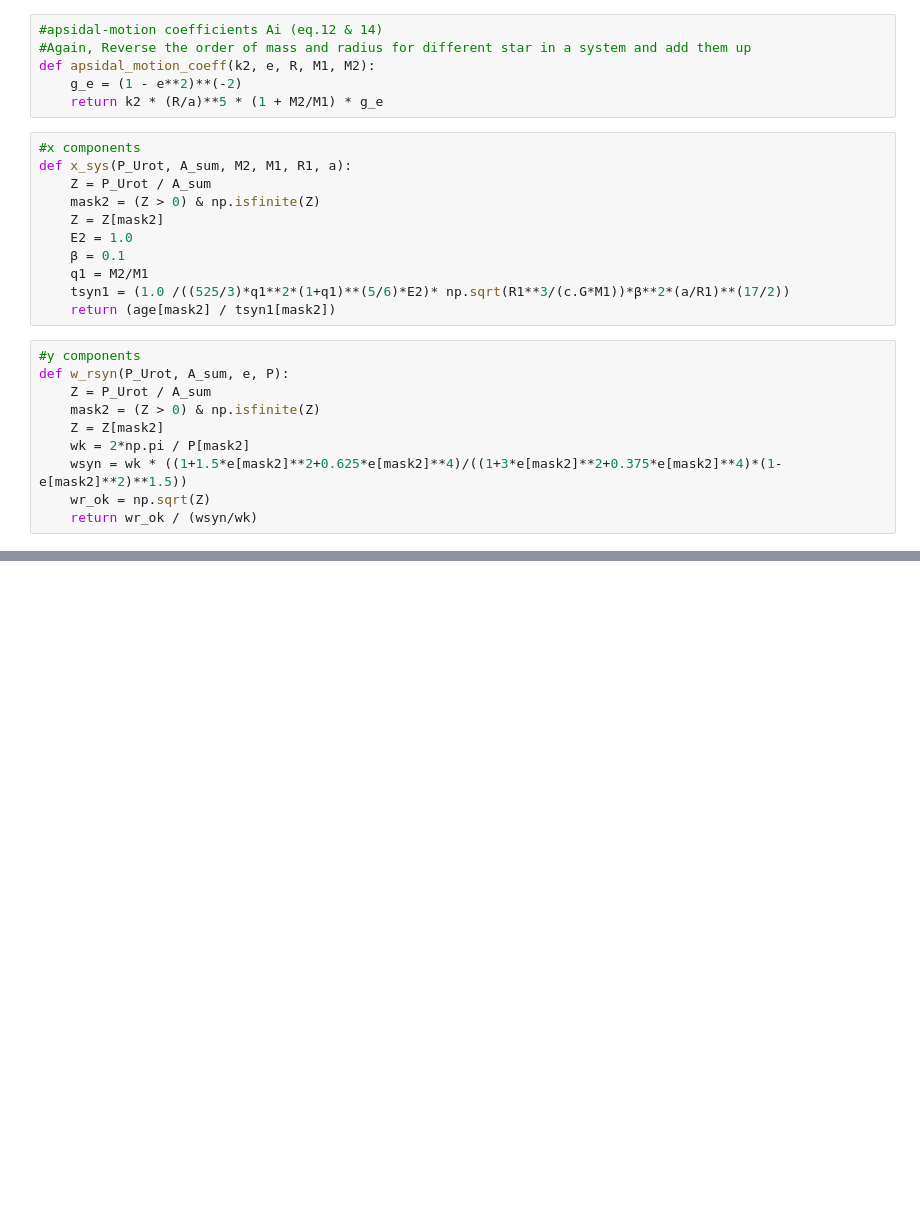
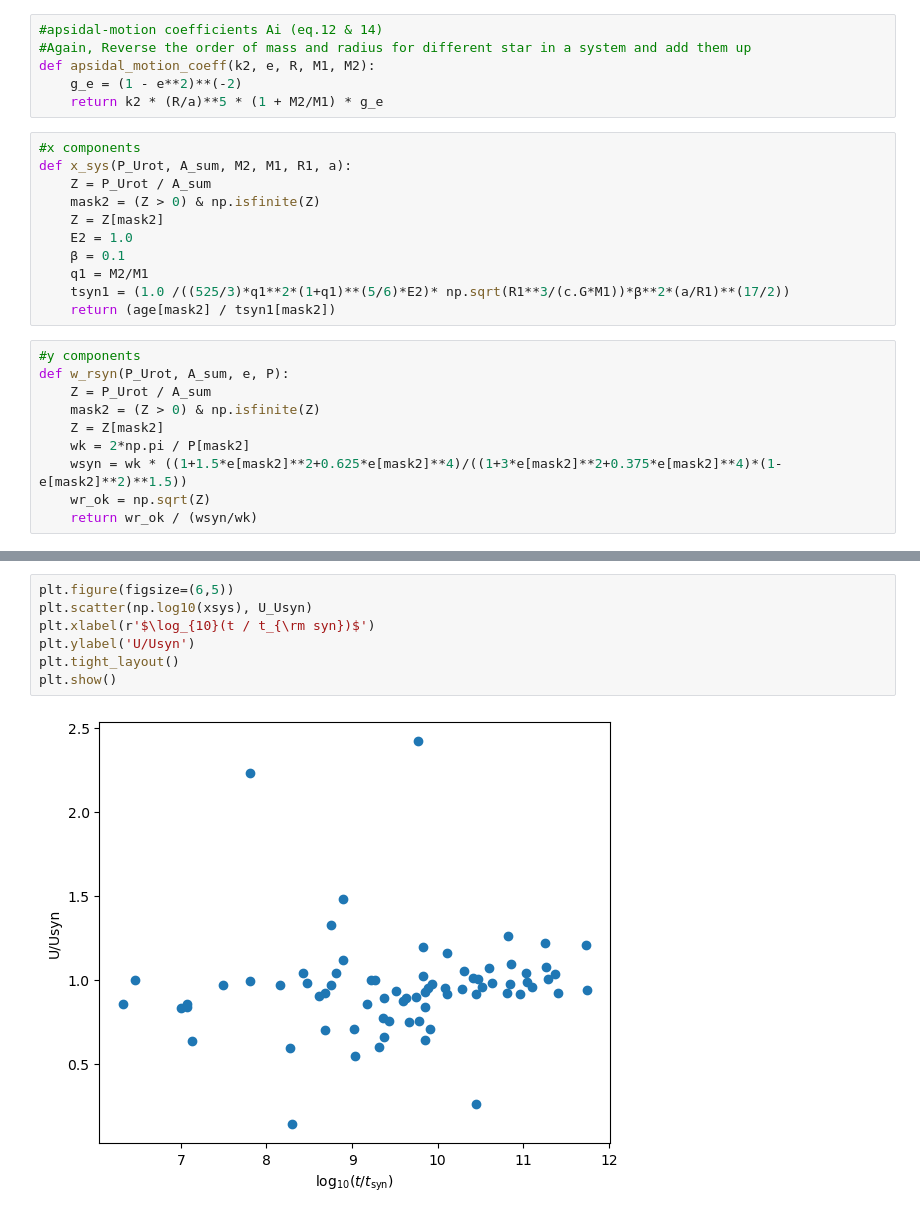
Before and after one commit to haoyu-shen-1122/Apsidal-precession-research, a Jupyter notebook: Reproduction of K&K 2007 fig1.ipynb, the cells around one changed output, grey strips where cells are left out. Drawn from its saved outputs; the diff is of its cells as text; blank space fills up the shorter version.

```diff
--- a/Reproduction of K&K 2007 fig1.ipynb
+++ b/Reproduction of K&K 2007 fig1.ipynb
@@ -198,0 +300,9 @@ plt.show()
+# %%
+plt.figure(figsize=(6,5))
+plt.scatter(np.log10(xsys), U_Usyn)
+plt.xlabel(r'$\log_{10}(t / t_{\rm syn})$')
+plt.ylabel('U/Usyn')
+plt.tight_layout()
+plt.show()
+# %% [output]
+[figure, added]
```
Also changed, not shown: parts of 20 cells of this notebook.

____________________

WHAT TO PRODUCE
If a line of the listing above holds the string "Reproduction", copy it.

ANSWER TO THIS PROBLEM
Before and after one commit to haoyu-shen-1122/Apsidal-precession-research, a Jupyter notebook: Reproduction of K&K 2007 fig1.ipynb, the cells around one changed output, grey strips where cells are left out. Drawn from its saved outputs; the diff is of its cells as text; blank space fills up the shorter version.
--- a/Reproduction of K&K 2007 fig1.ipynb
+++ b/Reproduction of K&K 2007 fig1.ipynb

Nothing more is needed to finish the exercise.